Open source software is awesome. And I depend on it for quite a lot. Even writing and publishing this blog post relies on several different open source efforts. I’m typing this blog post using an open source text editor (Atom). The operating system that I’m using (macOS) is a commercial offshoot of an open source project (Darwin). We use an open source blogging engine (Jekyll) to power our website. We write our content in Markdown, and converting that content into HTML is handled by an open source project (Kramdown). We deploy our website to an Amazon S3 bucket, and there is an open source ruby gem (s3_website) that helps us do that.
Those are just the projects that I depend on directly. Each of those projects depends on other open source projects. The entire dependency tree of open source projects that I rely on every day likely numbers in the thousands. That’s a lot of open source.
Corgibytes focuses exclusively on making code better. So far, we’ve mostly helped out on closed source efforts. Our clients have been organizations that need some additional help making the great code that they have even better.

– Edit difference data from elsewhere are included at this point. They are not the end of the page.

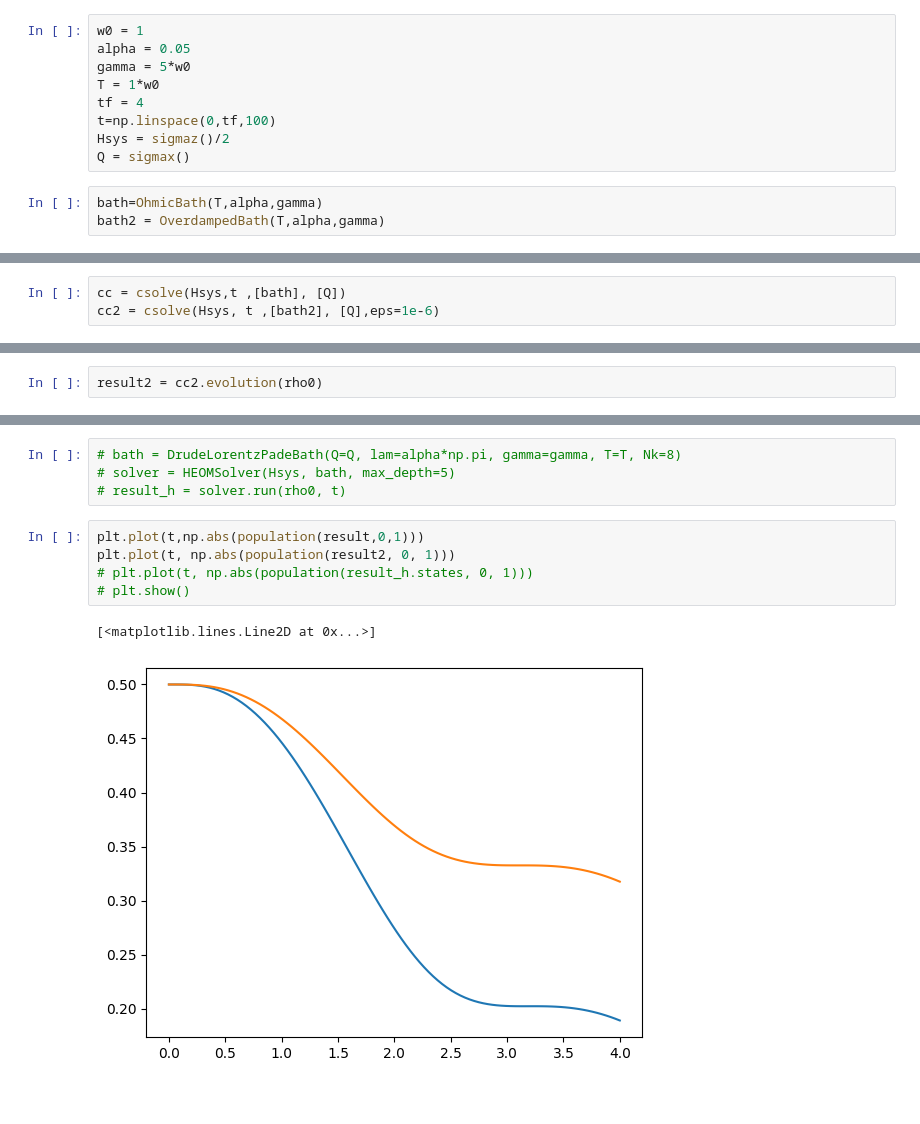
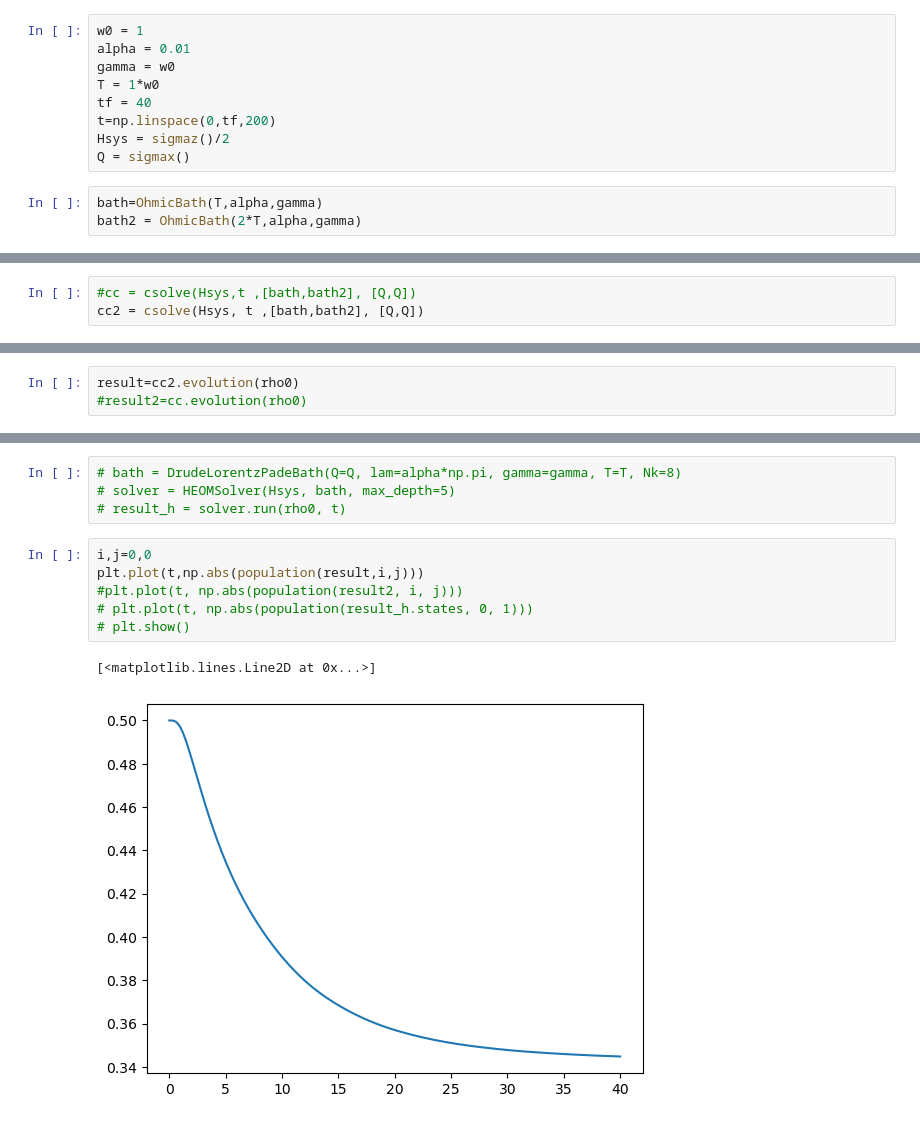
Before and after one commit to mcditoos/NonMarkovianMethods, a Jupyter notebook: docs/example_qutip.ipynb, the cells around one changed output, grey strips where cells are left out. Drawn from its saved outputs; the diff is of its cells as text.

Commit message:
Multiple bath support fixes

```diff
--- a/docs/example_qutip.ipynb
+++ b/docs/example_qutip.ipynb
@@ -5,12 +6,12 @@ import numpy as np
 # %%
 w0 = 1
-alpha = 0.05
-gamma = 5*w0
+alpha = 0.01
+gamma = w0
 T = 1*w0
-tf = 4
-t=np.linspace(0,tf,100)
+tf = 40
+t=np.linspace(0,tf,200)
 Hsys = sigmaz()/2
 Q = sigmax()
 # %%
 bath=OhmicBath(T,alpha,gamma)
-bath2 = OverdampedBath(T,alpha,gamma)
+bath2 = OhmicBath(2*T,alpha,gamma)
@@ -17,5 +33,5 @@ bath2 = OverdampedBath(T,alpha,gamma)
 # %%
-cc = csolve(Hsys,t ,[bath], [Q])
-cc2 = csolve(Hsys, t ,[bath2], [Q],eps=1e-6)
+#cc = csolve(Hsys,t ,[bath,bath2], [Q,Q])
+cc2 = csolve(Hsys, t ,[bath,bath2], [Q,Q])
 # %%
 rho0=0.5*Qobj([[1,1],[1,1]])
@@ -44,2 +38,3 @@ result
 # %%
-result2 = cc2.evolution(rho0)
+result=cc2.evolution(rho0)
+#result2=cc.evolution(rho0)
@@ -53,10 +53,11 @@ def population(den, a, b):
 # solver = HEOMSolver(Hsys, bath, max_depth=5)
 # result_h = solver.run(rho0, t)
 # %%
-plt.plot(t,np.abs(population(result,0,1)))
-plt.plot(t, np.abs(population(result2, 0, 1)))
+i,j=0,0
+plt.plot(t,np.abs(population(result,i,j)))
+#plt.plot(t, np.abs(population(result2, i, j)))
 # plt.plot(t, np.abs(population(result_h.states, 0, 1)))
 # plt.show()
 # %% [output]
 [<matplotlib.lines.Line2D at 0x...>]
-[figure, old version]
+[figure, new version]
```
Also changed, not shown: parts of 26 cells of this notebook, 8 other files.
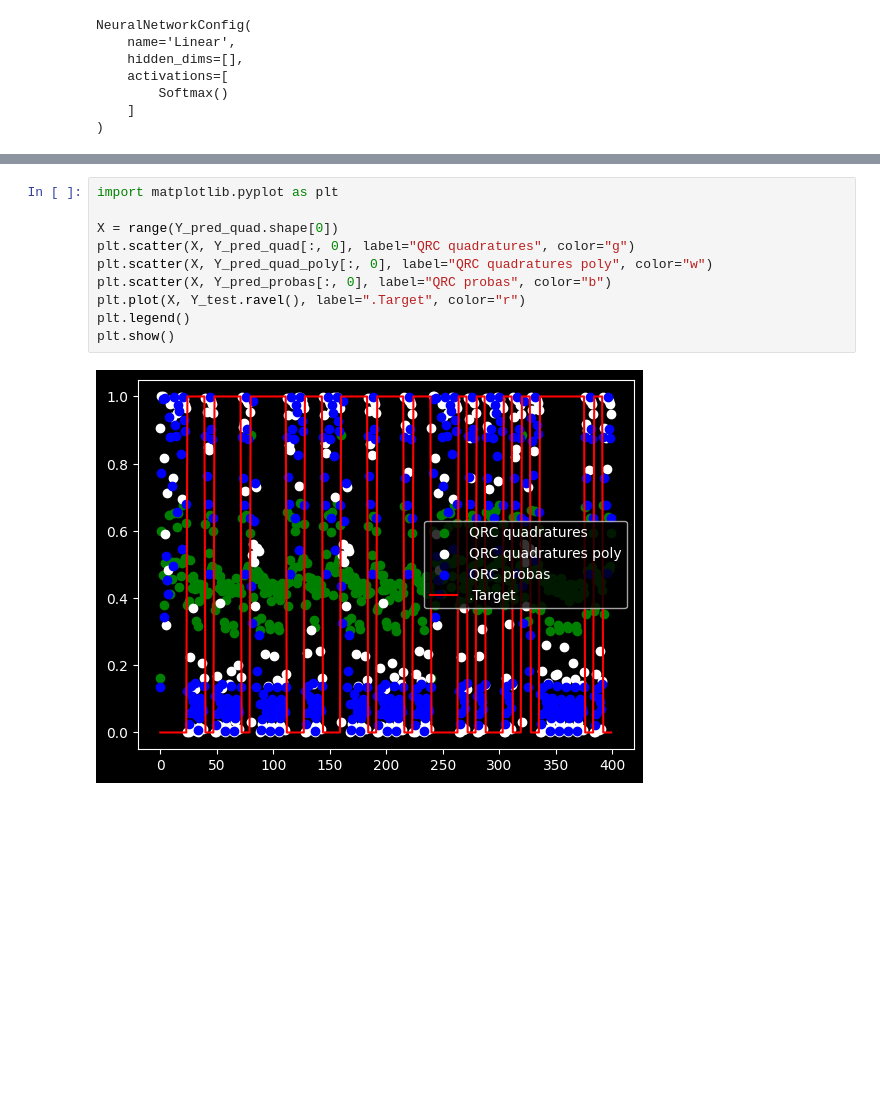
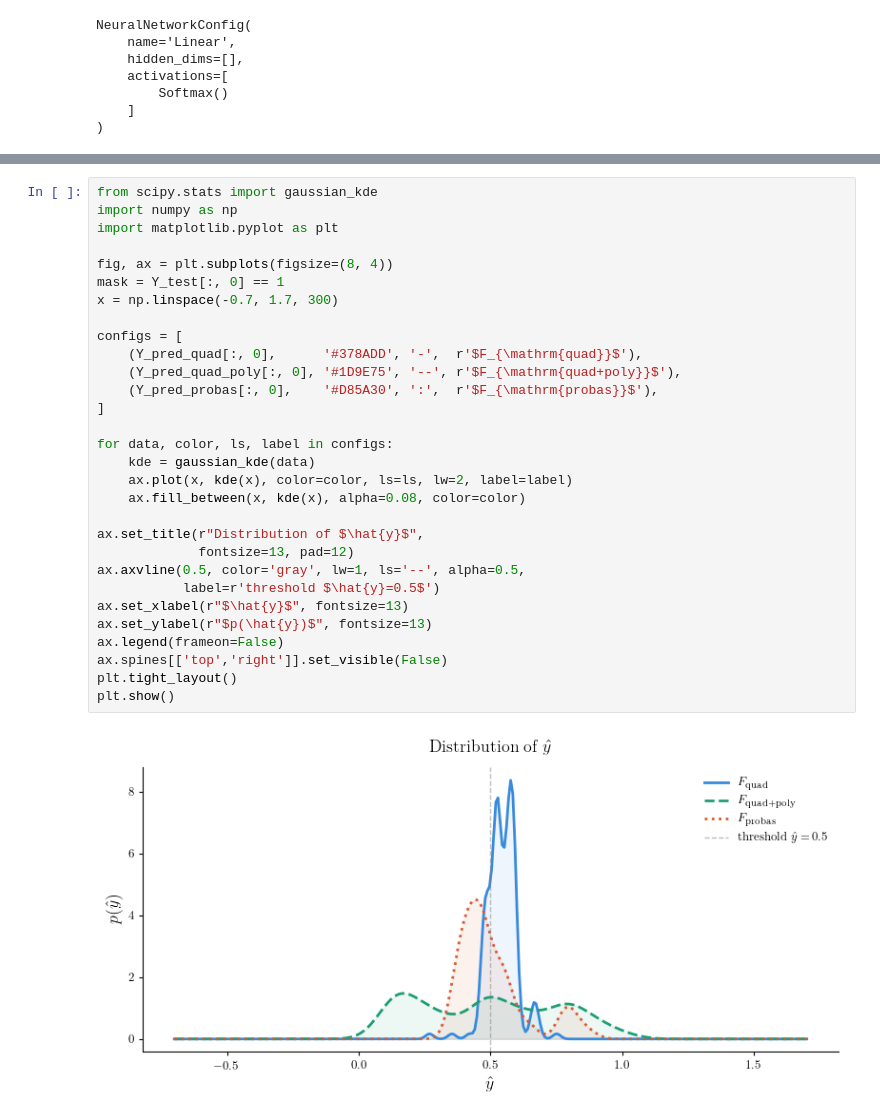
Before and after one commit to nicolasmalet/Quantum-Learn, a Jupyter notebook: Backpropagation.ipynb, the cells around one changed output, grey strips where cells are left out. Cells and saved outputs as stored; diff of their text form; blank space fills up the shorter version.

```diff
--- a/Backpropagation.ipynb
+++ b/Backpropagation.ipynb
@@ -164,12 +205,32 @@ Accuracy probas = 92.5 %
-# %%
-import matplotlib.pyplot as plt
-
-X = range(Y_pred_quad.shape[0])
-plt.scatter(X, Y_pred_quad[:, 0], label="QRC quadratures", color="g")
-plt.scatter(X, Y_pred_quad_poly[:, 0], label="QRC quadratures poly", color="w")
-plt.scatter(X, Y_pred_probas[:, 0], label="QRC probas", color="b")
-plt.plot(X, Y_test.ravel(), label=".Target", color="r")
-plt.legend()
-plt.show()
-# %% [output]
-[figure, removed]
+# %%
+from scipy.stats import gaussian_kde
+import numpy as np
+import matplotlib.pyplot as plt
+
+fig, ax = plt.subplots(figsize=(8, 4))
+mask = Y_test[:, 0] == 1
+x = np.linspace(-0.7, 1.7, 300)
+
+configs = [
+    (Y_pred_quad[:, 0],      '#378ADD', '-',  r'$F_{\mathrm{quad}}$'),
+    (Y_pred_quad_poly[:, 0], '#1D9E75', '--', r'$F_{\mathrm{quad+poly}}$'),
+    (Y_pred_probas[:, 0],    '#D85A30', ':',  r'$F_{\mathrm{probas}}$'),
+]
+
+for data, color, ls, label in configs:
+    kde = gaussian_kde(data)
+    ax.plot(x, kde(x), color=color, ls=ls, lw=2, label=label)
+    ax.fill_between(x, kde(x), alpha=0.08, color=color)
+
+ax.set_title(r"Distribution of $\hat{y}$",
+             fontsize=13, pad=12)
+ax.axvline(0.5, color='gray', lw=1, ls='--', alpha=0.5,
+           label=r'threshold $\hat{y}=0.5$')
+ax.set_xlabel(r"$\hat{y}$", fontsize=13)
+ax.set_ylabel(r"$p(\hat{y})$", fontsize=13)
+ax.legend(frameon=False)
+ax.spines[['top','right']].set_visible(False)
+plt.tight_layout()
+plt.show()
+# %% [output]
+[figure, added]
```
Also changed, not shown: parts of 10 cells of this notebook, 34 other files.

When I started Corgibytes, my dream was being able to maintain open source projects. And we’ve had moderate success so far. We built some small tools that we released as open source while working for clients (sftp_server, redacted_attributes, and encrypted_search_attributes). We’ve even been paid by an non-profit organization to make improvements to their open source project (otwarchive).
I’d love to figure out how we can do more work on open source projects. And I’d like for us to do so in a way that has a positive impact on the open source community at large. This is something that percolated in the back of my brain for over a decade. My interest was piqued even more after listening to The Changelog podcast’s Bonus episode about “Sustain Open Source Software”, a one day facilitated conversation about how more money can be imbued into the open source ecosystem with the goal of keeping it healthy.
I’m planning on going to Sustain. If you want to make sure that open source continues as a driving force in our lives, then I encourage you to go, too.
While I’m there, I plan on chatting about the different ideas that I’ve had for Corgibytes to provide services to help support open source projects.
I’m eager to get the conversation started early, so I’m going to outline a couple of my ideas here.
One idea that I have is to ask organizations to band together to pay for a person to work full-time on a particular project. Perhaps your company is willing to contribute 10% of the funds needed to have someone work on Ruby on Rails full-time, because they depend on it so much. If there are 9 other companies in the world who are willing to do that, too, then Corgibytes could have a member of our team focus on that project.
We’d work on the project in the open. Helping out the community however we can help best.
We’d work on the things that we’re good at: improving documentation, paying down technical debt, tackling issue triage, nurturing the test suite, increasing reliability. And if the companies that are backing us would like us to focus on anything more specific, then we’d be happy to do that, too. We’d aim to be healthy contributors to that project’s community, and all of the work that we’d do would be towards that end.
To help provide some transparency about what we’re spending our time on, we’d work up a regularly published report which tells the story of where our efforts were focused. The goal here would be to communicate the value the project received as a result of our help. This is something that we do for our closed source clients, and they find it incredibly useful.
I could see us doing that for any number of open source projects. One thing that I’m not sure of is how we find the companies that are willing to fund projects this way. Another issue is finding projects that should be funded this way. I also imagine that there are some projects that need this help more than others. And some projects are going to be more receptive to this kind of help than others.
There is a weakness with this approach. What do we do if there isn’t enough interest to fund a particular project? Perhaps we get pledges to fund only 65% of a project but no more. Could we staff someone on the project part-time? Would that provide enough value?
Support contract model
Another idea is to have Corgibytes sell support contracts for specific open source projects. In addition to the work that we’d do under the patron model, we’d also provide some on-demand support for the companies that have purchased support contracts.
We could have service level agreements (SLAs) in place to provide different turn around times for different classes of issues. The support that we provide could be varied: helping answer a question about how to use that project, pairing on confirming that a bug exists, working on fixing a particular bug and getting a fix accepted by the maintainers, back porting a bug fix to a version that’s being used by the company that’s paying for the support contract.
Again we would aim to be healthy members of the community, but our primary focus would be on providing quality support to the companies that are paying for support contracts.
Open Source Insurance
Another idea is to model what we’re offering around the metaphor of insurance. We’d issue insurance policies that would cover the effort needed to address issues with specific projects. A claim against that policy could be for fixing a bug or back-porting an existing bug fix to a specific version or anything else that the policy specifically covers.
We’d be incentivized to stay active community members for the projects that we cover, because that would help us minimize the amount of time we’d need to spend to satisfy a claim.
I guess there’s really nothing preventing us from giving a combination of these offerings a try.
I’m looking forward to attending Sustain and exploring these ideas further. If you have any other ideas, please add them to the comments below, and I’ll be sure to take them with me. Also, I’d appreciate any feedback you might have about the different approaches that I’ve proposed.
I’ll also write a follow up blog post after I’ve attended Sustain. I want to document and share what I learn while I’m there. Look for that post to come out shortly after the event’s concluded.